We provide evidence that a weak banking sector has contributed to low productivity growth in the aftermath of the European sovereign debt crisis. An unexpected increase in capital requirements for a subset of Portuguese banks in 2011 provides a natural experiment to study the effects of reduced bank capital adequacy on productivity. Using detailed administrative data from the Bank of Portugal, we show that affected banks respond not only by cutting back on lending but also by increasing their underreporting of loan losses, which inflates reported capital, and by reallocating credit to firms in financial distress with prior underreported losses. To establish these results, we develop a method to detect the underreporting of losses using detailed loan-level data. We argue that this credit reallocation is consistent with distorted lending incentives arising either from the attempt to avoid the recognition of underreported losses, or from gambling on risky firms in response to an expected government bailout. We then show that the credit reallocation affects firm-level investment and employment. Finally, we translate the firm-level changes into aggregate productivity. This partial equilibrium exercise suggests that the credit reallocation driven by the regulatory intervention accounts for 20% of the decline in productivity in Portugal in 2012.

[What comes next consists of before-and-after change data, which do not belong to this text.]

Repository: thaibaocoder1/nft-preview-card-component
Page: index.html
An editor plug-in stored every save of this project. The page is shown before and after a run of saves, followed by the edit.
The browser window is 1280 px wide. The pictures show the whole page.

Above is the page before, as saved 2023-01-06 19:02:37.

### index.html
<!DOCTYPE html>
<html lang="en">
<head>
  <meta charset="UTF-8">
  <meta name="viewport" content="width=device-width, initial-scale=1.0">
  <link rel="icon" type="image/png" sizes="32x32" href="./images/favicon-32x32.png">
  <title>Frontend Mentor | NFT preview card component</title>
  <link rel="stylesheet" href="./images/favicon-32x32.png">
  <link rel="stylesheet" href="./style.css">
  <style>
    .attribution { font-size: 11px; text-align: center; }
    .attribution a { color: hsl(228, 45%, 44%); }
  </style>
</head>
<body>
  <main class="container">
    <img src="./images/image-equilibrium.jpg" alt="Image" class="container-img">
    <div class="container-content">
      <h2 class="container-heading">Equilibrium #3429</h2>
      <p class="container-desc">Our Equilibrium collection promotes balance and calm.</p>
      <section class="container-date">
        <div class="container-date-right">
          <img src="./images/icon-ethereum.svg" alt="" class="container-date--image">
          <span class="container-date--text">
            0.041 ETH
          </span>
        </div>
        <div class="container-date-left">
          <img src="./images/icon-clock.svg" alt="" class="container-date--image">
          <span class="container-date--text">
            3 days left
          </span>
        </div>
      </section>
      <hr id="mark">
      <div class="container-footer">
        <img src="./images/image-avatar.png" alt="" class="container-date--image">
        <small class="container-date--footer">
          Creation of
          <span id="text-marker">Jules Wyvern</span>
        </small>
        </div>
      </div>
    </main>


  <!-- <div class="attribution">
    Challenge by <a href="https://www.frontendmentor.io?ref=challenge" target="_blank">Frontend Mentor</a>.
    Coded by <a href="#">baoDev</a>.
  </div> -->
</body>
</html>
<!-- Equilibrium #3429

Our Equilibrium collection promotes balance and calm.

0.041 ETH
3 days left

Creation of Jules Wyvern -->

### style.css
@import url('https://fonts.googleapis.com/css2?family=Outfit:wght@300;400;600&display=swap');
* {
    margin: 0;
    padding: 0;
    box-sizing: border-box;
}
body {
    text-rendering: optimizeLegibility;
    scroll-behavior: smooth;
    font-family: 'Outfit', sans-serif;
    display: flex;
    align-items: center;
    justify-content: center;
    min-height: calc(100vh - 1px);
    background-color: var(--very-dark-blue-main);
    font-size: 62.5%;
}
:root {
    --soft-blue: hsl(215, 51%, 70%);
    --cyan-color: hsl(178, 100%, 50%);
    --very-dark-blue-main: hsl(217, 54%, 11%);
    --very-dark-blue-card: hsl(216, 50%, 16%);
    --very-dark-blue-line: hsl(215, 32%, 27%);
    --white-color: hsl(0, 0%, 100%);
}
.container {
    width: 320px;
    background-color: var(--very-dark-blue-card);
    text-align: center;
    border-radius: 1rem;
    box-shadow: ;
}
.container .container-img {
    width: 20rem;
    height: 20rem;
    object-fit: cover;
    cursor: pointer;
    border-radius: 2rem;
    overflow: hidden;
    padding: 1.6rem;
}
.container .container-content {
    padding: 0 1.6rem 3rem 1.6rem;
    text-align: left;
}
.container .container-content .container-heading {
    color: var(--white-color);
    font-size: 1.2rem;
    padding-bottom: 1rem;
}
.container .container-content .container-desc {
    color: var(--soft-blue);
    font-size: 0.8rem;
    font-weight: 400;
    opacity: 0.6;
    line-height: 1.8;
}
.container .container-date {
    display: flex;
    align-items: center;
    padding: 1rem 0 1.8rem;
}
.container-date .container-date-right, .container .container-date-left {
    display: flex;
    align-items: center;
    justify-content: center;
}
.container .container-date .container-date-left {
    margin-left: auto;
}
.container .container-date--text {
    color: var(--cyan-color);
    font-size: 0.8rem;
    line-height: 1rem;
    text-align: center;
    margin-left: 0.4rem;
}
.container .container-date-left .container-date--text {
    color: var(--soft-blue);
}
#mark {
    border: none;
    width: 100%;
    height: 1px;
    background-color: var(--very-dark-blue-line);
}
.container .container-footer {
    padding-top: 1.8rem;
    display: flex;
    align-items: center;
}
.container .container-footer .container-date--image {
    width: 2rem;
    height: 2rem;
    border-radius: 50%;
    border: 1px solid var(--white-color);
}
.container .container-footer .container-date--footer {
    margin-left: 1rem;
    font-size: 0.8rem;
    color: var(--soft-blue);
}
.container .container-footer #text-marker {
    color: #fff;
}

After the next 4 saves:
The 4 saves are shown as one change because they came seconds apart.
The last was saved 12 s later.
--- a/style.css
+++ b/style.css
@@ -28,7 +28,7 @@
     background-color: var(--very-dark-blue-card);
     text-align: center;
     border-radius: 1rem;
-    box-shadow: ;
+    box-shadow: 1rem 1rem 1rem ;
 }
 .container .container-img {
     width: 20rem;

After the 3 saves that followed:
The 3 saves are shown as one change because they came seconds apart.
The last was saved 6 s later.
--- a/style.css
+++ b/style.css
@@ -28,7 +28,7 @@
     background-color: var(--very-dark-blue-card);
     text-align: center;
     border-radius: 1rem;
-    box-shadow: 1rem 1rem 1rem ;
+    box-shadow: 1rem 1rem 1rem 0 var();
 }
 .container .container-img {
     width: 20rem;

We study how debt frictions and demand affect corporate investment using administrative data from a large temporary investment tax credit in Portugal. We obtain exogenous variation in demand for exporting firms from product-destination-level changes in foreign demand. We proxy debt frictions by an index of different debt-earnings ratios. We find that debt has a strong, non-linear effect on the likelihood that a firm invests in response to the tax credit. Firms in the lower two quartiles of our debt-earnings index have roughly equal predicted take-up probabilities. For firms in the third quartile predicted take-up drops by 50% while firms in the worst debt-earnings quartile have a predicted take-up rate close to zero. We show that the effect of demand is mediated by the size of a firm's debt burden. While demand has a strong positive effect for the bottom debt quartiles, demand ceases to affect take-up in the highest debt quartile. These results highlight that the distribution of debt, rather than the absolute stock of debt, matters for understanding post-crisis investment dynamics.

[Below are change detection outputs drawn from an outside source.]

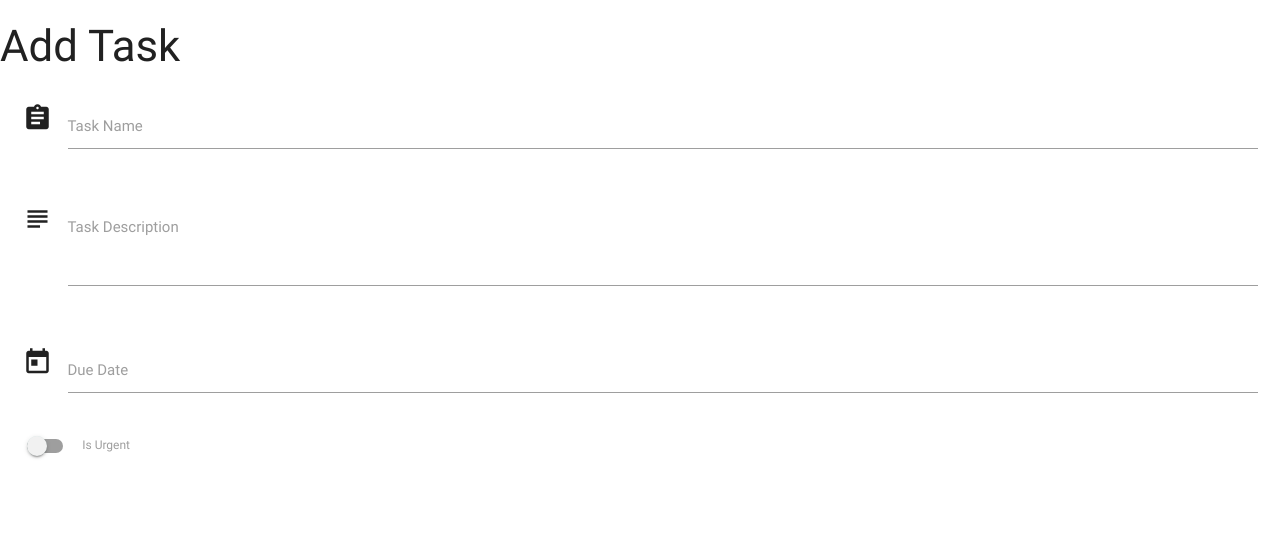
Repository: kalkiboru111/task-manager
Page: http://localhost/add_task
The author's editor kept a record of every edit. The page is drawn from the files as they stood at one moment, then again after the next edit.
The browser window is 1280 px wide. The pictures show the whole page.
The page is served by the project's application, run on Flask 3 (app.py). Queries for data that is not in the repository find no rows.

Above is the page before.
Console error: TypeError: $(...).formSelect is not a function

### templates/addtask.html
{% extends 'base.html' %} {% block content %}
<h3>Add Task</h3>
<div class="row">
    <form action="" method="POST" class="col s12">
        <div class="row">
            <div class="input-field col s12">
                <i class="material-icons prefix">assignment</i>
                <input id="task_name" name="task_name" type="text">
                <label for="icon_prefix">Task Name</label>
            </div>
        </div>
        <div class="row">
            <div class="input-field col s12">
                <i class="material-icons prefix">subject</i>
                <textarea name="task_description" id="task_description" class="materialize-textarea"></textarea>
                <label for="icon_telephone">Task Description</label>
            </div>
        </div>
        <div class="row">
            <div class="input-field col s12" id="matfix">
                <i class="material-icons prefix">today</i>
                <input id="due_date" name="due_date" type="text" class="datepicker">
                <label for="icon_prefix">Due Date</label>
            </div>
        </div>
        <div class="row">
            <div class="switch">
                <label>
                  <input id="is_urgent" name="is_urgent" type="checkbox">
                  <span class="lever"></span>
                  Is Urgent
                </label>
            </div>
        </div>
    </form>
</div>

{% endblock %}

### templates/base.html
<!DOCTYPE html>
<html>

<head>
    <link href="https://fonts.googleapis.com/icon?family=Material+Icons" rel="stylesheet">
    <link rel="stylesheet" href="https://cdnjs.cloudflare.com/ajax/libs/materialize/0.100.2/css/materialize.min.css">
</head>

<body>
    {% block content %} {% endblock %}
    <script src="https://cdnjs.cloudflare.com/ajax/libs/jquery/3.4.1/jquery.min.js" integrity="sha256-CSXorXvZcTkaix6Yvo6HppcZGetbYMGWSFlBw8HfCJo=" crossorigin="anonymous"></script>
    <script src="https://cdnjs.cloudflare.com/ajax/libs/materialize/0.100.2/js/materialize.min.js"></script>
    <script type="text/javascript">
        $(document).ready(function() {
            $('.collapsible').collapsible();
            $('select').formSelect();

            $('.datepicker').pickadate({
                selectMonths: true, // Creates a dropdown to control month
                selectYears: 15, // Creates a dropdown of 15 years to control year,
                today: 'Today',
                clear: 'Clear',
                close: 'Ok',
                closeOnSelect: false // Close upon selecting a date,
            });

            document.getElementById("matfix").addEventListener("click", function(e) {
                e.stopPropagation();
            });
        })
    </script>

</body>

</html>

### app.py
import os
from flask import Flask, render_template, request, redirect, url_for
from flask_pymongo import PyMongo
from bson.objectid import ObjectId


app = Flask(__name__)

app.config["MONGO_DBNAME"] = "task manager"
app.config["MONGO_URI"] = "mongodb+srv://root:83ZQythXiDEUTHCq@myfirstcluster-qstcj.mongodb.net/task_manager?retryWrites=true&w=majority"

mongo = PyMongo(app)

@app.route('/')
@app.route('/get_tasks')
def get_tasks():
    return render_template("tasks.html", tasks=mongo.db.tasks.find())

@app.route('/add_task')
def add_task():
    return render_template("addtask.html",
        categories=mongo.db.categories.find())

if __name__ == '__main__':
    app.run(host=os.environ.get('IP'),
    port=int(os.environ.get('PORT')),
    debug=True)

After the next edit:
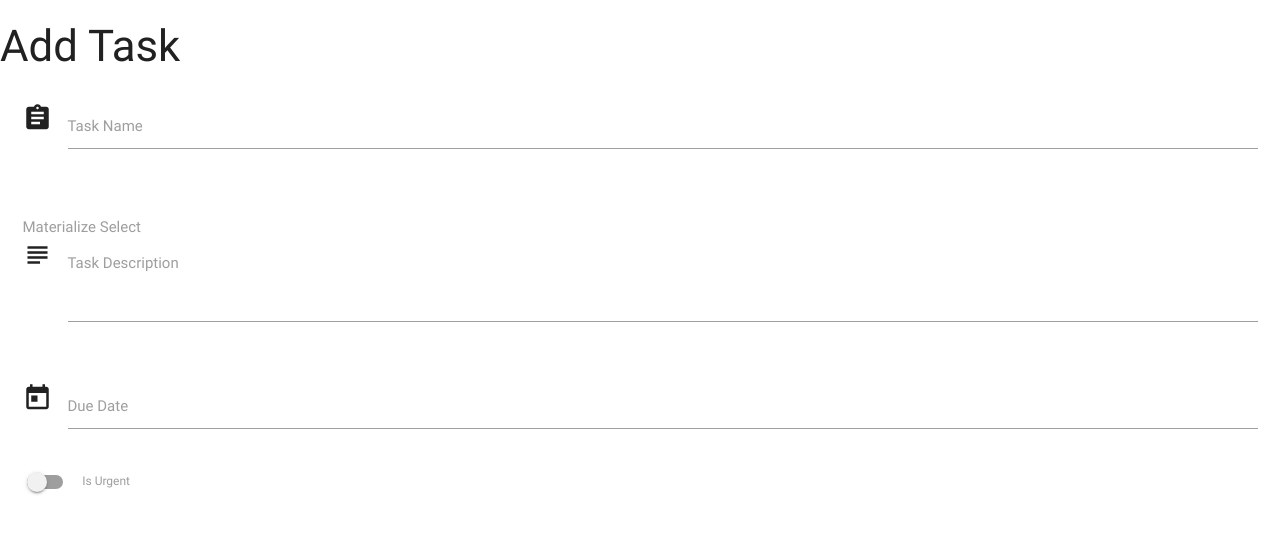
The edit:
--- a/templates/addtask.html
+++ b/templates/addtask.html
@@ -9,6 +9,19 @@
                 <label for="icon_prefix">Task Name</label>
             </div>
         </div>
+        <div class="row">
+            <div class="input-field col s12">
+                <select>
+                    <option value="" disabled selected>Choose your option</option>
+                    <option value="1">Option 1</option>
+                    <option value="2">Option 2</option>
+                    <option value="3">Option 3</option>
+                    </select>
+                <label>Materialize Select</label>
+            </div>
+
+        </div>
+
         <div class="row">
             <div class="input-field col s12">
                 <i class="material-icons prefix">subject</i>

This paper studies the transmission channels of the European Central Bank's (ECB) asset purchase programs via the banking sector using proprietary data from the Bank of Portugal. Banks that hold larger amounts of assets eligible for ECB purchase prior to announcement of the programs realize trading profits from selling these assets following the announcement. Banks use most of these gains to increase their cash holdings. We find a moderate positive effect on loan approval rates for new corporate borrowers, which is stronger for riskier borrowers. However, banks do not offer significantly lower interest rates or provide additional loans to existing customers. We investigate an additional origination channel. The ECB's purchase of asset-backed securities (ABS) and covered bonds does not lead banks with pre-existing issuance technology to originate more loans. Our results suggest that the pass-through of asset purchase programs to lending conditions may occur through channels other than bank balance sheets.
We examine how the composition of public debt, broken down by currency, maturity, holder profile and marketability, has responded to major debt accumulation and consolidation episodes during 1900-2011. Covering thirteen advanced economies, we focus on debt structure shifts that occurred around the two World Wars and global economic downturns, and the subsequent debt consolidations. Notwithstanding data gaps, we are able to recover some broad common patterns. Episodes of large debt accumulation—essentially, large increases in debt supply— were typically absorbed by increases in short-term, foreign currency-denominated, and banking-system-held debt. However, this pattern did not hold during the debt build-ups starting in the 1980s and 1990s, which were compositionally skewed toward long-term local-currency debt. We attribute this change to higher structural demand for sovereign paper, linked to capital account liberalization in advanced economies, the emergence of a large contractual saving sector, and innovative sovereign debt products. With regard to debt consolidations, we find support for the financial repression-cum-inflation channel for post World War II debt reductions. However, the scope for a repeat of this strategy appears limited unless financial liberalization and globalization were materially rolled back or the current globally agreed monetary policy regime built around price stability abandoned. Neither are significant favorable structural demand shifts, as witnessed in the 1980s and 1990s, likely.